Mrs. Scarsworth Character Timeline in The Gardener

The timeline below shows where the character Mrs. Scarsworth appears in The Gardener. The colored dots and icons indicate which themes are associated with that appearance.
The Gardener
Propriety, Performance, and Secrecy Theme Icon
World War I Theme Icon
...to find out about the train to Hagenzeele and there is joined by an English-woman, Mrs. Scarsworth , who is also travelling to the war cemeteries. Waiting for the train, the two... (full context)
Propriety, Performance, and Secrecy Theme Icon

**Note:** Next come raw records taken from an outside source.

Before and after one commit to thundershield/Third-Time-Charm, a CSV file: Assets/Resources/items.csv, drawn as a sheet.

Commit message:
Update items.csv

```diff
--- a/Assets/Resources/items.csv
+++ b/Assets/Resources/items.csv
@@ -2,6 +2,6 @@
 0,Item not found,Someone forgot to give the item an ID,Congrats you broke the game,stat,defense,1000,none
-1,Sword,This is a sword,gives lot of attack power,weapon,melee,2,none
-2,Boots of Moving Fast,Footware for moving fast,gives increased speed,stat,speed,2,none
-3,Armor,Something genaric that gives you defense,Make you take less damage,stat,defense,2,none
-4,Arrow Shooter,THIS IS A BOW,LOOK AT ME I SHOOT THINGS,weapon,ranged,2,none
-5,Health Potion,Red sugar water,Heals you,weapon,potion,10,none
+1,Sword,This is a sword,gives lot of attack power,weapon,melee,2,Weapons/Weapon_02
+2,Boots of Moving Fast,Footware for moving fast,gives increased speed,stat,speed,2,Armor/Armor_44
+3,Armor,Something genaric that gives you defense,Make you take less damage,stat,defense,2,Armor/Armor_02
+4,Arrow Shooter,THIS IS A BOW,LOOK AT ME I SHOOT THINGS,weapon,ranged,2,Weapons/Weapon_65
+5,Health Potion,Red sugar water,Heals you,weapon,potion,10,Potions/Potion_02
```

World War I Theme Icon
Helen and Mrs. Scarsworth get into a train carriage together, Helen “shivering” a little at Mrs. Scarsworth’s descriptions of... (full context)

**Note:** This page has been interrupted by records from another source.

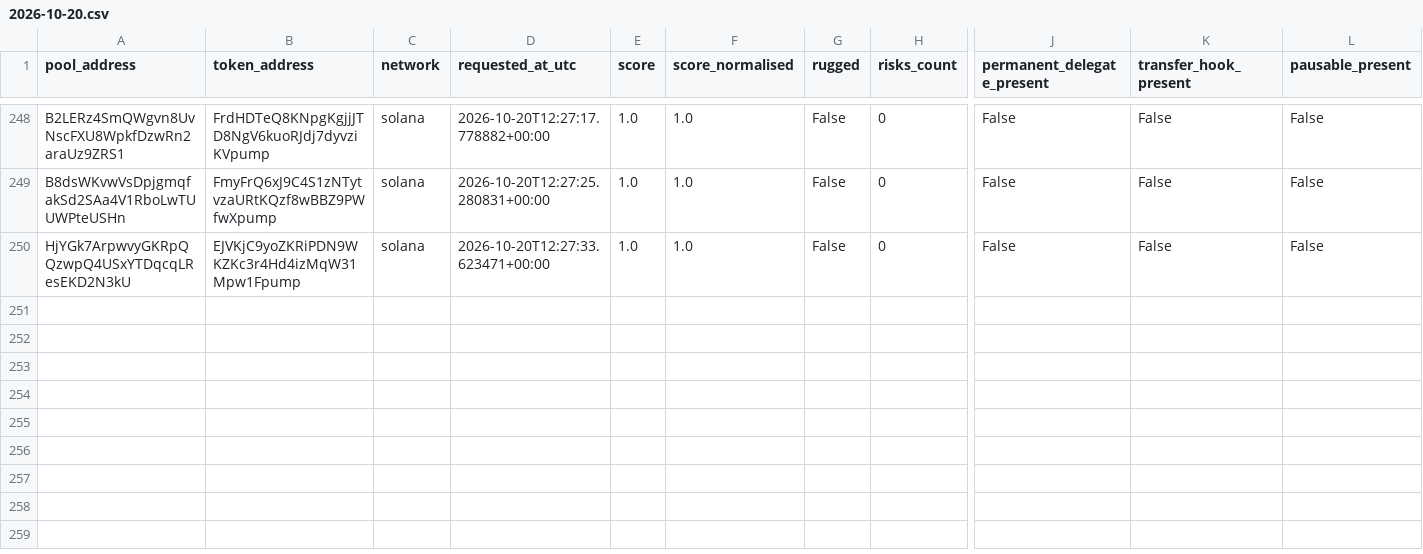
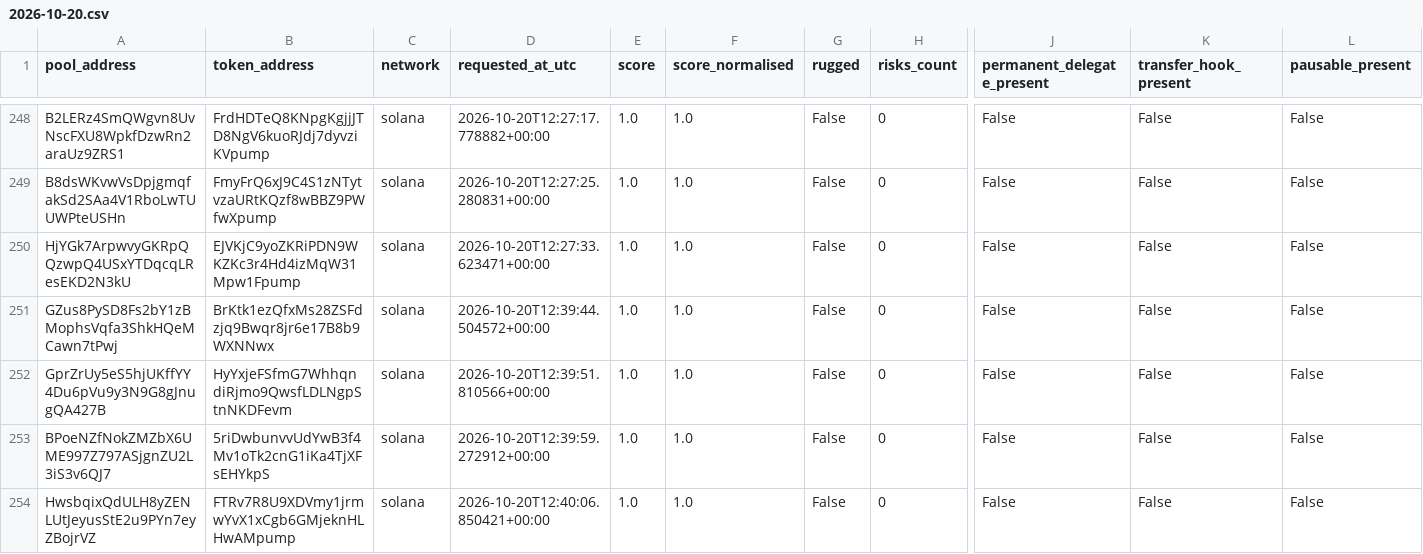
Before and after one commit to TheoooBa/Solana-Memecoin-Analysis, a CSV file: raw/rugcheck_info/2026-10-20.csv, drawn as a sheet; only a part is shown, gaps mark what is left out; rows hold the shown columns only; the diff covers the shown part only; the diff names each change by its address in the sheet, - before the commit and + after, or states it on an @@ line.

```diff
--- a/raw/rugcheck_info/2026-10-20.csv
+++ b/raw/rugcheck_info/2026-10-20.csv
+row 251: GZus8PySD8Fs2bY1zBMophsVqfa3ShkHQeMCawn7tPwj | BrKtk1ezQfxMs28ZSFdzjq9Bwqr8jr6e17B8b9WXNNwx | solana | 2026-10-20T12:39:44.504572+00:00 | 1.0 | 1.0 | False | 0 | False | False | False
+row 252: GprZrUy5eS5hjUKffYY4Du6pVu9y3N9G8gJnugQA427B | HyYxjeFSfmG7WhhqndiRjmo9QwsfLDLNgpStnNKDFevm | solana | 2026-10-20T12:39:51.810566+00:00 | 1.0 | 1.0 | False | 0 | False | False | False
+row 253: BPoeNZfNokZMZbX6UME997Z797ASjgnZU2L3iS3v6QJ7 | 5riDwbunvvUdYwB3f4Mv1oTk2cnG1iKa4TjXFsEHYkpS | solana | 2026-10-20T12:39:59.272912+00:00 | 1.0 | 1.0 | False | 0 | False | False | False
+row 254: HwsbqixQdULH8yZENLUtJeyusStE2u9PYn7eyZBojrVZ | FTRv7R8U9XDVmy1jrmwYvX1xCgb6GMjeknHLHwAMpump | solana | 2026-10-20T12:40:06.850421+00:00 | 1.0 | 1.0 | False | 0 | False | False | False
```
Also changed, not shown: 3 added rows elsewhere in this file, logs/runs/2026-10-20.csv, raw/new_pool_ranks/2026-10-20.csv, 5 other files.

Propriety, Performance, and Secrecy Theme Icon
Christianity and Compassion Theme Icon
 Helen is “grateful” when they arrive at the hotel, but Mrs. Scarsworth “insists” on sitting with her at dinner and showing her photographs of her commissions. Helen... (full context)
Propriety, Performance, and Secrecy Theme Icon

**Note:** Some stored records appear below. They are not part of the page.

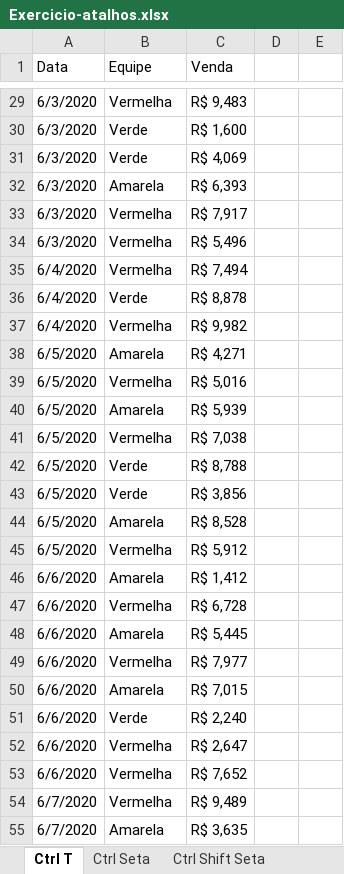
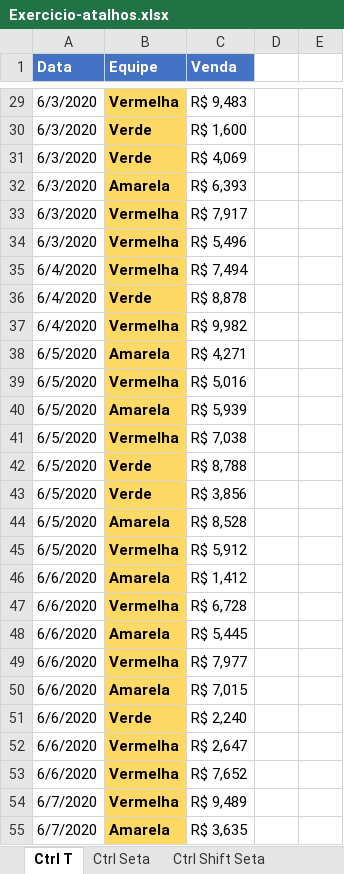
Before and after one commit to Filipeck/hashTagTreinamento, an Excel workbook: 2.Excel/Exercicios/Módulo 4 - Atalhos/Exercicio-atalhos.xlsx, sheet Ctrl T, drawn as a sheet; only a part is shown, gaps mark what is left out; values as stored, in another font and other column widths than the file's, no borders; the diff covers the shown part only; the diff names each change by its address in the sheet, - before the commit and + after, or states it on an @@ line.

```diff
--- a/2.Excel/Exercicios/Módulo 4 - Atalhos/Exercicio-atalhos.xlsx (sheet Ctrl T)
+++ b/2.Excel/Exercicios/Módulo 4 - Atalhos/Exercicio-atalhos.xlsx (sheet Ctrl T)
@@ A1:C1 bold: off → on, fill: none → #4472C4, text colour: black → #FFFFFF @@
@@ B29:B55 fill: none → #FFD966, bold: off → on @@
```
Also changed, not shown: 12 edited cells and cell formats elsewhere in this sheet, sheet Ctrl Shift L, charts or pictures.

Christianity and Compassion Theme Icon
Shocked, Helen asks Mrs. Scarsworth why she is telling her this. Mrs. Scarsworth cries that she is exhausted from constantly... (full context)
Propriety, Performance, and Secrecy Theme Icon
Christianity and Compassion Theme Icon
World War I Theme Icon
The next day, Mrs. Scarsworth leaves the hotel early and Helen travels to the cemetery alone. When she arrives however,... (full context)